So what exactly is “no ‘poo”? Basically, it’s “no shampoo”. Meaning none of the store-bought hair cleaning products that get expensive and are full of chemicals, and are really just detergents aimed at stripping your scalp of it’s natural oils, making it prone to produce more, creating the need to wash more often, with more shampoo. I have oily hair. I’ve ALWAYS had oily hair. Sleek, really straight, oily hair. So it would seem counterproductive to use a method that actually lets my scalp produce it’s natural oils unhindered, right? Not so! After a few weeks adjustment, as my scalp adjusting to “hey… I don’t need to produce so much anymore!”, my hair actually became LESS oily than it ever was before. More manageable too. And I swear it feels thicker as well (and by that, I mean from BEFORE I got pregnant 🙂 ).

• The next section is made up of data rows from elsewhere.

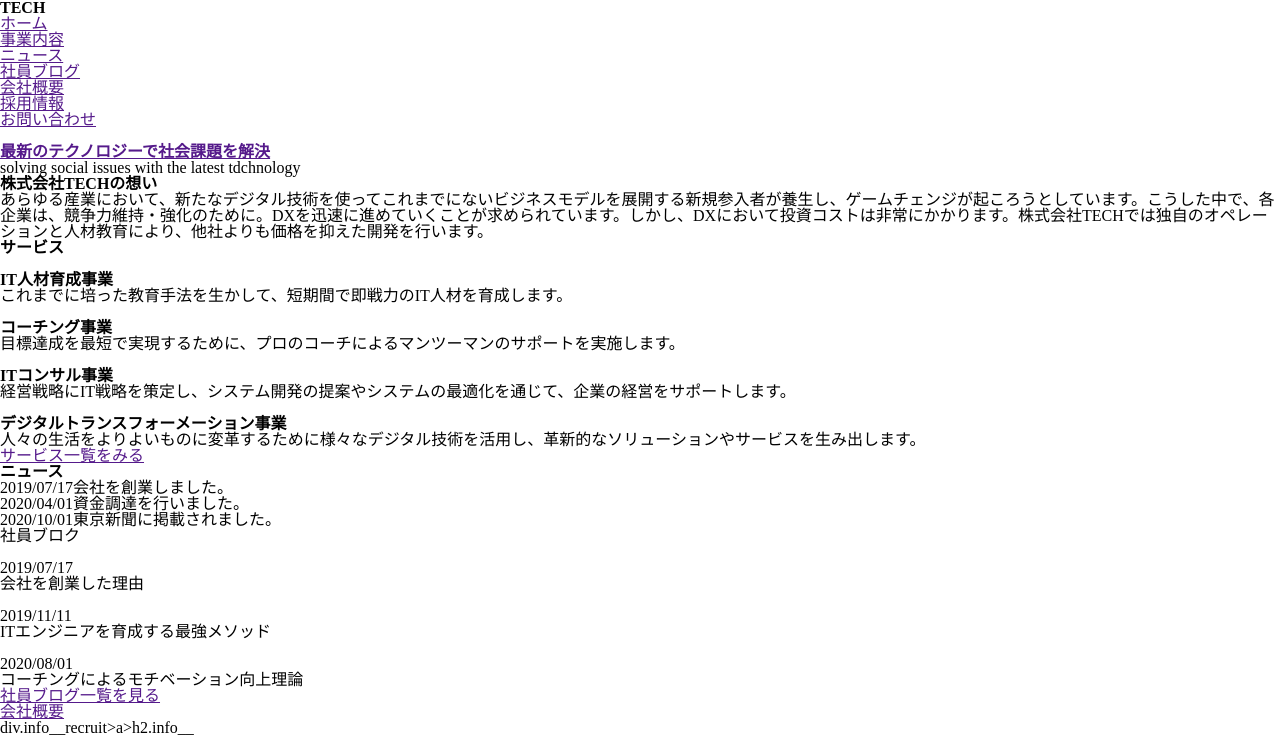
Repository: masanarimiura/20220516_miura
Page: index.html
These files come from the project's save history. The page is drawn as it stood at one moment and after a run of saves; the edit follows.
The browser window is 1280 px wide. The pictures show the whole page.

Above is the page before, as saved 2022-05-13 15:34:47.

### index.html
<!DOCTYPE html>
<html lang="ja">

<head>
  <meta charset="UTF-8">
  <meta http-equiv="X-UA-Compatible" content="IE=edge">
  <meta name="viewport" content="width=device-width, initial-scale=1.0">
  <title>Document</title>
  <link rel="stylesheet" href="css/reset.css">
  <link rel="stylesheet" href="css/index.css">
</head>

<body>

  <header class="header">
    <h2 class="header__ttl">TECH</h2>
    <nav class="header__nav">
      <ul>
        <li><a href="" class="header__nav__item1">ホーム</a></li>
        <li><a href="" class="header__nav__item2">事業内容</a></li>
        <li><a href="" class="header__nav__item3">ニュース</a></li>
        <li><a href="" class="header__nav__item4">社員ブログ</a></li>
        <li><a href="" class="header__nav__item5">会社概要</a></li>
        <li><a href="" class="header__nav__item6">採用情報</a></li>
        <li><a href="" class="header__nav__item7">お問い合わせ</a></li>
      </ul>
    </nav>
  </header>

  <div class="eyecatch">
    <img src="" alt="" class="eyecatch__img">
    <div class="eyecatch__content">
      <h2 class="eyecatch__content__ttl"><a href="" class="link">最新のテクノロジーで社会課題を解決</a></h2>
      <p class="eyecatch__content__ttl">solving social issues with the latest tdchnology</p>
    </div>
  </div>

  <div class="message">
    <h1 class="message__ttl">株式会社TECHの想い</h1>
    <p class="message__txt">
      あらゆる産業において、新たなデジタル技術を使ってこれまでにないビジネスモデルを展開する新規参入者が養生し、ゲームチェンジが起ころうとしています。こうした中で、各企業は、競争力維持・強化のために。DXを迅速に進めていくことが求められています。しかし、DXにおいて投資コストは非常にかかります。株式会社TECHでは独自のオペレーションと人材教育により、他社よりも価格を抑えた開発を行います。
    </p>
  </div>

  <div class="service">
    <h2 class="service__ttl">サービス</h2>
    <div class="service__inner">
      <div class="service__box1">
        <img src="" alt="" class="service__box__img">
        <h3 class="service__box__ttl">IT人材育成事業</h3>
        <p class="service__box__txt">これまでに培った教育手法を生かして、短期間で即戦力のIT人材を育成します。</p>
      </div>
      <div class="service__box2">
        <img src="" alt="" class="service__box__img">
        <h3 class="service__box__ttl">コーチング事業</h3>
        <p class="service__box__txt">目標達成を最短で実現するために、プロのコーチによるマンツーマンのサポートを実施します。</p>
      </div>
      <div class="service__box3">
        <img src="" alt="" class="service__box__img">
        <h3 class="service__box__ttl">ITコンサル事業</h3>
        <p class="service__box__txt">経営戦略にIT戦略を策定し、システム開発の提案やシステムの最適化を通じて、企業の経営をサポートします。</p>
      </div>
      <div class="service__box4">
        <img src="" alt="" class="service__box__img">
        <h3 class="service__box__ttl">デジタルトランスフォーメーション事業</h3>
        <p class="service__box__txt">人々の生活をよりよいものに変革するために様々なデジタル技術を活用し、革新的なソリューションやサービスを生み出します。</p>
      </div>
    </div>
    <div class="service__link"><a href="" class="">サービス一覧をみる</a></div>
  </div>

  <div class="news">
    <div class="news__ttl">
      <h2 class="news__ttl-txt">ニュース</h2>
      <div class="news__ttl-link"><a href=""></a></div>
    </div>
    <div class="news__content">
      <ul class="news__content-inner">
        <li class="news__content-tpic1">
          <p><a herf="">2019/07/17<span>会社を創業しました。</span></a></p>
        </li>
        <li class="news__content-tpic2">
          <p><a herf="">2020/04/01<span>資金調達を行いました。</span></a></p>
        </li>
        <li class="news__content-tpic3">
          <p><a herf="">2020/10/01<span>東京新聞に掲載されました。</span></a></p>
        </li>
      </ul>
    </div>
  </div>

  <div class="blog">
    <h class="blog__ttl">社員ブロク</h>
    <div class="blog__inner">
      <div class="blog__box1">
        <a href=""><img src="" alt="" class="blog__img"></a>
        <p class="blog__date">2019/07/17</p>
        <p class="blog__txt">会社を創業した理由</p>
      </div>
      <div class="blog__box2">
        <a href=""><img src="" alt="" class="blog__img"></a>
        <p class="blog__date">2019/11/11</p>
        <p class="blog__txt">ITエンジニアを育成する最強メソッド</p>
      </div>
      <div class="blog__box3">
        <a href=""><img src="" alt="" class="blog__img"></a>
        <p class="blog__date">2020/08/01</p>
        <p class="blog__txt">コーチングによるモチベーション向上理論</p>
      </div>
    </div>
    <div class="blog__link"><a href="">社員ブログ一覧を見る</a></div>
  </div>

  <div class="info">
    <div class="info__company">
      <a href="">
        <info__company__ttl>会社概要</info__company__ttl>
      </a>
    </div>
    div.info__recruit>a>h2.info__
  </div>



  <script src="js/main.js"></script>
</body>

</html>

### css/reset.css
/*
html5doctor.com Reset Stylesheet
v1.6.1
Last Updated: 2010-09-17
Author: Richard Clark - http://richclarkdesign.com
Twitter: @rich_clark
*/
html,
body,
div,
span,
object,
iframe,
h1,
h2,
h3,
h4,
h5,
h6,
p,
blockquote,
pre,
abbr,
address,
cite,
code,
del,
dfn,
em,
img,
ins,
kbd,
q,
samp,
small,
strong,
sub,
sup,
var,
b,
i,
dl,
dt,
dd,
ol,
ul,
li,
fieldset,
form,
label,
legend,
table,
caption,
tbody,
tfoot,
thead,
tr,
th,
td,
article,
aside,
canvas,
details,
figcaption,
figure,
footer,
header,
hgroup,
menu,
nav,
section,
summary,
time,
mark,
audio,
video {
  margin: 0;
  padding: 0;
  border: 0;
  outline: 0;
  font-size: 100%;
  vertical-align: baseline;
  background: transparent;
}

body {
  line-height: 1;
}

article,
aside,
details,
figcaption,
figure,
footer,
header,
hgroup,
menu,
nav,
section {
  display: block;
}

nav ul {
  list-style: none;
}

blockquote,
q {
  quotes: none;
}

blockquote:before,
blockquote:after,
q:before,
q:after {
  content: "";
  content: none;
}

a {
  margin: 0;
  padding: 0;
  font-size: 100%;
  vertical-align: baseline;
  background: transparent;
}

/* change colours to suit your needs */
ins {
  background-color: #ff9;
  color: #000;
  text-decoration: none;
}

/* change colours to suit your needs */
mark {
  background-color: #ff9;
  color: #000;
  font-style: italic;
  font-weight: bold;
}

del {
  text-decoration: line-through;
}

abbr[title],
dfn[title] {
  border-bottom: 1px dotted;
  cursor: help;
}

table {
  border-collapse: collapse;
  border-spacing: 0;
}

/* change border colour to suit your needs */
hr {
  display: block;
  height: 1px;
  border: 0;
  border-top: 1px solid #cccccc;
  margin: 1em 0;
  padding: 0;
}

input,
select {
  vertical-align: middle;
}

Loaded but not shown: css/index.css (no copy from this time; the picture is the same without it); js/main.js (no copy from this time; the picture is the same without it)

After the next 4 saves:
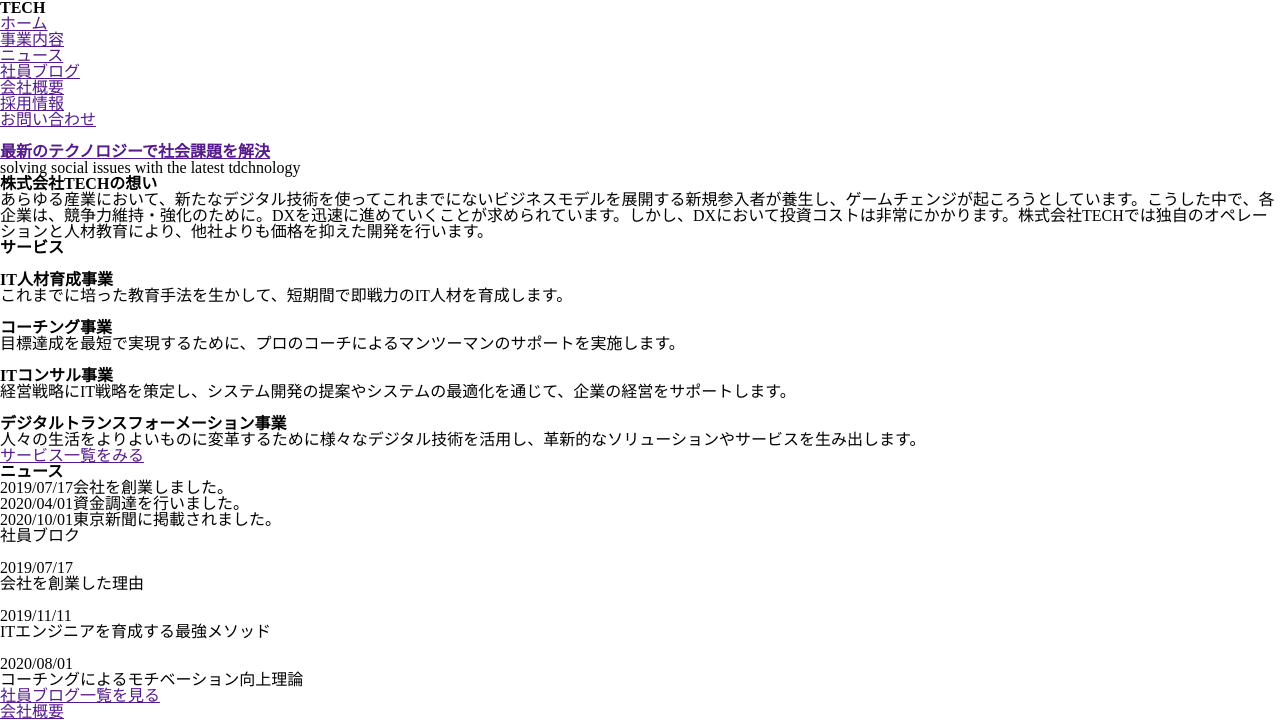
The 4 saves are shown as one change because they came seconds apart.
The last was saved 23 s later.
--- a/index.html
+++ b/index.html
@@ -117,7 +117,11 @@
         <info__company__ttl>会社概要</info__company__ttl>
       </a>
     </div>
-    div.info__recruit>a>h2.info__
+    <div class="info__recruit">
+      <a href="">
+        <h2 class="info__company__ttl"></h2>
+      </a>
+    </div>
   </div>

The basic formula for no ‘poo is 1 tbls of baking soda for 1 cup of water. I use half of that on my medium length hair (just below the shoulders), and it works great. I use a squirt bottle, which I fill up before every wash – I find it easier to prepare it as I need it, otherwise I tend to use more than I really need. And even though baking soda is less expensive than shampoo, I still like to save a buck more when I can 😀 You might need more or less depending on your hair length and style, or a slightly different ratio. But don’t be scared – just start with the basic 1 tbls per 1 cup of water, use that for about a month until you hit/pass transition, and then if you don’t 100% like the result, try out a few different formulas. You can’t really go wrong any which way anyway, except maybe a bit of baking soda buildup, but that’s an obvious consequence with an obvious remedy.

If you have hair that tangles very easily, you can add a conditioner from 1 tbls apple cider to 1 cup of water. But if you have oily hair, that might make it oilier too. I have very very fine hair, and used to ALWAYS need conditioner or else it was heck trying to comb it afterwards. I have never used the apple cider mix, and my hair is perfectly fine to comb after washes!

We also use this method with Miss A. Since we had started with using regular baby shampoo with her, she did go through a small transition as well, but now it works just fine! Her ratio is the same as mine, and we wash her hair every 3-4 days, like I do. The only word of caution when using this with young children: it’s not tear-free like other products on the market. 😉 But, with a bit of imagination and resourcefulness (spray bottles anyone?), it’s possible to not get it in their eyes!

Want more info? These articles are great starting points:
* How to Clean Your Hair Without Shampoo, from
* Shampoo Free, from babyslime on LiveJournal – very good in-depth article.
* Shampoo Free?, on
* A friend’s saga of going No’ Poo, including with her now 2 yrs daughter

I think my next step will be to wean out my face cleaning products. I heard honey was very good, and oil too – I know, oil! And I have oily skin. But the argument makes sense and hey – I can always rewash my face if the result is disastrous. 😉